I think we get hung up on baptism as a cleansing from sin, or, more commonly, original sin. The whole doctrine of original sin is problematic in itself because there isn’t one. There are a bunch of competing doctrines that, to my mind, hang precariously with one hand to a few passages in scripture, and with the other in a firm grip on Augustine.
What we know is that water baths have always been powerful symbols of transition, whether one got wet or walked through them dry shod. The waters of creation separated us from the chaos of an unformed universe. Every time anyone in scripture crossed waters they left one way of life and entered another. Water baths in Jesus’ day offered transition from a gentile way of life to a Jewish way of life. They offered transition from ritual uncleanliness to purification for worship. Mini water baths of hands and dishes symbolized thanksgiving to God for the gifts of food. I’m sure there were many more.
Consider the importance of water baths as signs of transition in our own day. We bathe not just to be clean, but to prepare for the events ahead as we transition from one way of being to another. We wash up for dinner not for sanitary reasons only, but also to be presentable at the table. We bathe after leaving our daily routine so that we can be presented afresh at an important event. Last summer we spent a week rafting on a river. We looked pretty rough by the time we got home. We bathed not just to get clean, but to be ready to reenter the community of professionals. Many of the homeless with whom I once worked desired showers and clean clothes not just to be clean, but to be seen as worthy of fitting into the society from which they had been excluded.
Given all of that, I’m inclined to think of John’s baptism of repentance for the forgiveness of sin as symbolizing a transition from a way of life outside the law to a new way of life according to the spirit of the law. Within that context, Jesus’ own baptism was not for the forgiveness of some immorality or misbehavior, but as a sign of turning from his former life of (apparently) rural contagion to his new life as God’s messiah. The earliest records of Christian baptism involve entire households, which I presume to mean everyone from slaves and infants to the oldest patriarchs and matriarchs, as a sign that the household in its entirety had entered into a new way of life.

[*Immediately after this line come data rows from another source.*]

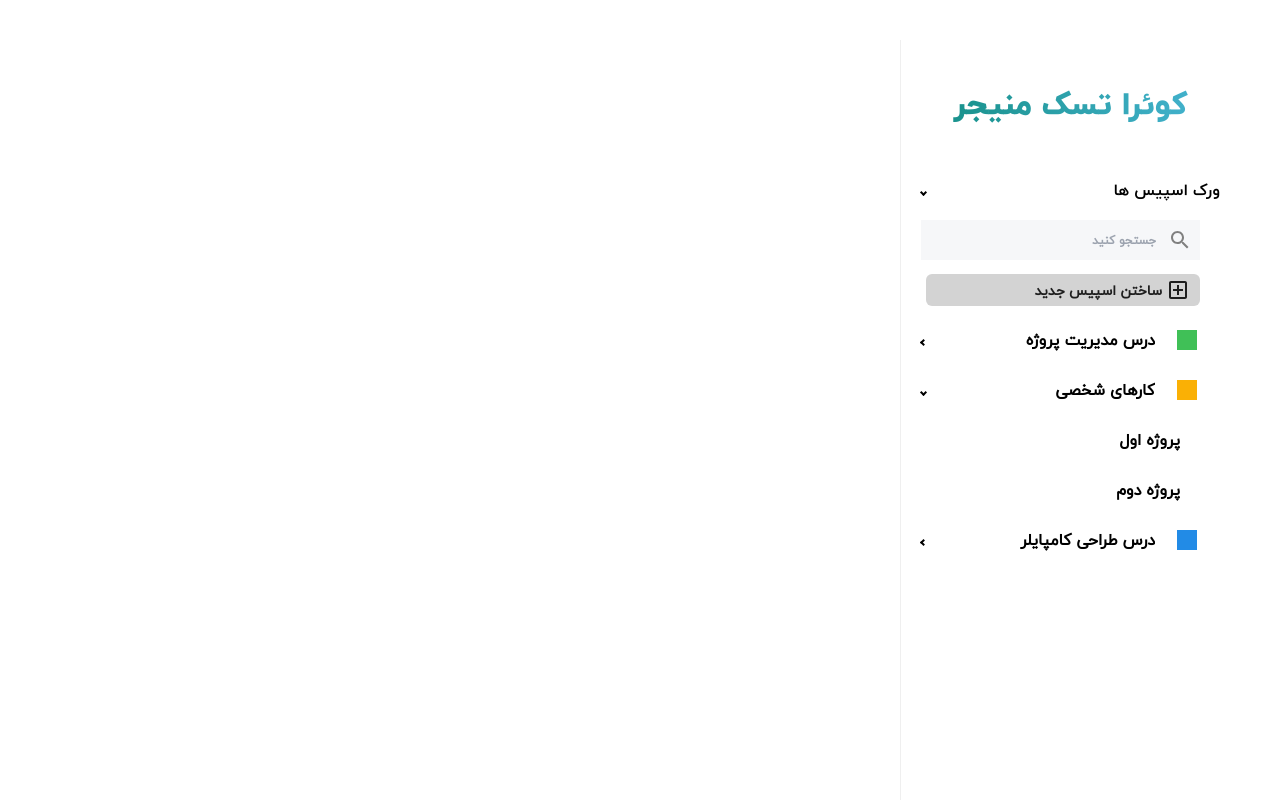
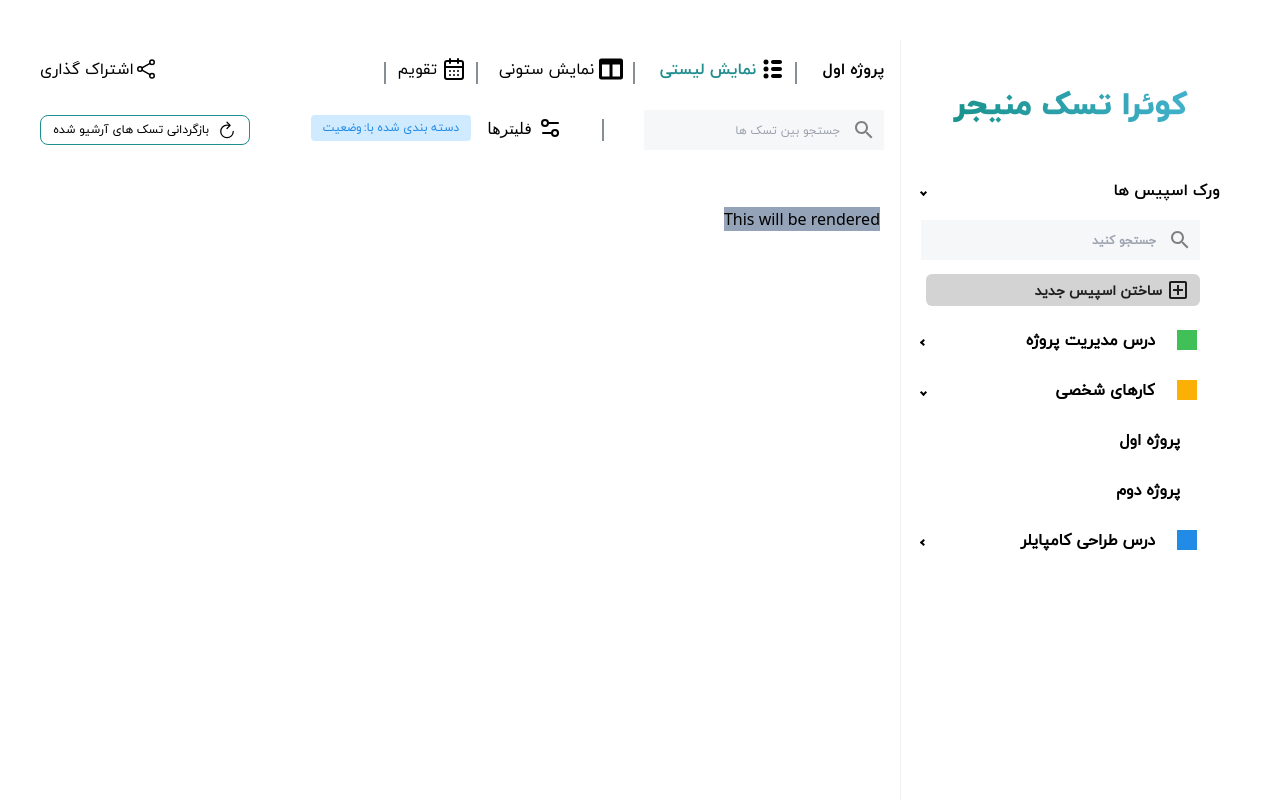
Before and after one commit to fall-Quera-front-end-bootcamp/Group-5, a React (Vite) app: page /home in a window 1280 px wide. Shown: the top 800 px of the page. Built offline with nearby package versions, Linux system fonts and the light colour scheme.

Commit message:
MainLayout completed! Not responsive. I'll make it responsive inshaallah soon :)

```diff
--- a/src/App.tsx
+++ b/src/App.tsx
@@ -15,7 +15,9 @@ function App() {
         <Route path="Listview" element={<Listview />} />
       </Route>
       <Route path="/profile" element={<Profile />} />
-      <Route path="/home" element={<MainLayout />} />
+      <Route path="/home" element={<MainLayout />} >
+        <Route index element = {<h1>This will be rendered</h1>} />
+      </Route>
     </Routes>
   );
 }
--- a/src/components/MainLayout/index.tsx
+++ b/src/components/MainLayout/index.tsx
@@ -1,9 +1,18 @@
 
-import Sidebar from '../Sidebar'
+import Sidebar from '../Sidebar/MySideBar'
+import SidebarHeader  from '../Sidebar/SidebarHeader'
+import { Outlet } from 'react-router-dom'
 
 const MainLayout = () => {
   return (
-    <Sidebar />
+      <div className='flex flex-wrap gap-s'>
+      <Sidebar  className="w-[380px] h-12"/>
+      <SidebarHeader className='grow h-1/6 ml-[40px] mt-[41px]' />
+      <div className='basis-[100%] h-5/6'></div>
+      <div className=' bg-slate-400 mr-[400px]  mt-[20px]'>
+        <Outlet />
+      </div>
+    </div>
   )
 }
 
--- a/src/components/Sidebar/index.tsx
+++ b/src/components/Sidebar/MySideBar.tsx
@@ -5,9 +5,12 @@ import ProjectColorBox from "./ProjectColorBox";
 import ProfilePreview from "./ProfilePreview";
 import ExitButton from "./ExitButton";
 import ThemeButton from "./ThemeButton";
-const MySidebar = () => {
+interface MySideBarProps {
+  className: string;
+}
+const MySidebar = ({className}:MySideBarProps) => {
   return (
-    <div>
+    <div className={className}>
     <Sidebar
       rtl={true}
       className="mt-[40px] font-body h-[800px] mr-[40px]"
@@ -28,7 +31,7 @@ const MySidebar = () => {
             className="font-bold text-[16px]"
           >
             <MenuItem>
-              <Searchbar />
+              <Searchbar className="font-body text-[12px] text-right pr-1 h-[40px] w-[274px] bg-[#F6F7F9]" placeholder="جستجو کنید"/>
             </MenuItem>
             <MenuItem>
               <button
--- a/src/components/Sidebar/Searchbar.tsx
+++ b/src/components/Sidebar/Searchbar.tsx
@@ -1,13 +1,17 @@
 import IconButton from "@mui/material/IconButton";
 import SearchIcon from "@mui/icons-material/Search";
 
-const Searchbar = () => {
+interface SearchbarProps {
+  className: string;
+  placeholder: string
+}
+const Searchbar = ({className, placeholder}:SearchbarProps) => {
   return (
     <form className="flex items-center bg-[#F6F7F9] text-center">
       <IconButton type="submit" aria-label="search">
         <SearchIcon style={{ fill: "gray" }} />
       </IconButton>
-      <input type="text" placeholder="جستجو کنید" className="font-body text-[12px] text-right pr-1 h-[40px] w-[274px] bg-[#F6F7F9]">
+      <input type="text" className={className} placeholder={placeholder} >
       </input>
     </form>
   );
--- /dev/null
+++ b/src/components/Sidebar/SidebarHeader.tsx
@@ -0,0 +1,81 @@
+import { TiThList } from "react-icons/ti";
+import { FaColumns } from "react-icons/fa";
+import { LuCalendarDays } from "react-icons/lu";
+import { IoShareSocialOutline } from "react-icons/io5";
+import Searchbar from "./Searchbar";
+import { LuSettings2 } from "react-icons/lu";
+import { IoRefreshOutline } from "react-icons/io5";
+
+interface SidebarHeaderProps {
+  className: string;
+}
+const SidebarHeader = ({ className }: SidebarHeaderProps) => {
+  return (
+    <div className={className}>
+      <div className="flex flex-col">
+        <div className=" flex justify-between items-center py-s px-0">
+          <div className="flex  h-[32px] items-center">
+            <div
+              className=" w-[77px] h-[32px]
+                 text-right"
+            >
+              <p className="font-bold text-bold-m"> پروژه اول</p>
+            </div>
+            <div className="w-[22px] border-[1px] border-gray-primary rotate-90"></div>
+            <div className=" w-[140px] gap-[5px] h-[32px] flex  ">
+              <TiThList className="w-[24px] h-[24px]" />
+              <p className="font-bold text-bold-m text-brand-primary">
+                نمایش لیستی
+              </p>
+            </div>
+            <div className="w-[22px] border-[1px] border-gray-primary rotate-90"></div>
+            <div className=" w-[135px] gap-[5px] h-[32px]  flex  ">
+              <FaColumns className="w-[24px] h-[24px]" />
+              <p className="font-body text-bold-m">نمایش ستونی</p>
+            </div>
+            <div className="w-[22px] border-[1px] border-gray-primary rotate-90"></div>
+            <div className=" w-[70px] gap-[5px] h-[32px] flex  ">
+              <LuCalendarDays className="w-[24px] h-[24px]" />
+              <p className="font-body text-bold-m">تقویم</p>
+            </div>
+            <div className="w-[22px] border-[1px] border-gray-primary rotate-90"></div>
+          </div>
+          <div className="   h-[32px] flex ">
+            <IoShareSocialOutline className="w-[24px] h-[24px]" />
+            <p className="font-body text-bold-m">اشتراک گذاری</p>
+          </div>
+        </div>
+        <div className=" h-[50px] flex gap-xl items-center">
+          <div>
+            <Searchbar
+              className="font-body text-[12px] text-right pr-1 h-[40px] w-[200px] bg-[#F6F7F9] "
+              placeholder="جستجو بین تسک ها"
+            />
+          </div>
+          <div className="h-[22px] border-[1px] border-gray-primary "></div>
+          <div className="flex justify-between flex-grow">
+            <div>
+              <div className="flex items-center gap-[16px]">
+                <div className="flex gap-[6px] items-center">
+                  <LuSettings2 className="h-[24px] w-[24px]" />
+                  <p>فلیترها</p>
+                </div>
+                <div className="flex gap-[2px] font-body text-body-xs text-blue-primary bg-[#D0EBFF] rounded-[4px] py-[4px] px-[12px]">
+                  <p>دسته بندی شده با:</p>
+                  <p>وضعیت</p>
+                </div>
+              </div>
+            </div>
+            <div className="flex font-body text-body-xs w-[210px] rounded-[8px] border-[1px]
+             border-brand-primary items-center justify-center gap-[8px] py-[4px] px-[8px]">
+              <IoRefreshOutline className="w-[20px] h-[20px]" />
+              <p>بازگردانی تسک های آرشیو شده</p>
+            </div>
+          </div>
+        </div>
+      </div>
+    </div>
+  );
+};
+
+export default SidebarHeader;
```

We say that baptism is a sacrament, something beyond sign or symbol, because God is truly present in the act of baptism doing something that we cannot do for ourselves. How does that work? I don’t know, but my friend Ernie says “not very well,” by which he means that parents and Godparents of infants are often unprepared for what that will mean for them. He’s right. However, what God has said God will do, God will do, and therefore I take Christian baptism to be sacramental in every sense of the word, even if I don’t understand it, and it doesn’t appear to work very well.
In like manner, I wonder how many of John’s baptized went away rejoicing in their new found legitimacy before God only to resume a life filled with old ways that betrayed their good intentions? Well, it wasn’t magic. John wasn’t changing frogs into princes with a dousing of magical water. It was about the beginning of a new life, a birthing as it were, a new life to be entered as infants, not as full grown adults. That’s the way with water baths. They open a door into a new life, but they don’t give us that new life. That’s even true when I wash up to go out for the evening. I’m ready to go out, but I haven’t gone out yet; the evening is yet to be experienced.
The sacramental water bath of Christian baptism is like that. It is a very real spiritual rebirth into a new life that may, or may not, mature into fullness of spiritual adulthood. In the end, one is still marked as Christ’s own forever, even if one lives out their life as an irresponsible five year old. That, of course, appears very unfair to those of us who work hard to become spiritually mature. The best I can do is to refer you to the parable of the workers in the field who were all paid the same no matter how long or hard they worked. Which is not the same thing as saying that baptism gives one a license to be a life long slacker, but you already know that.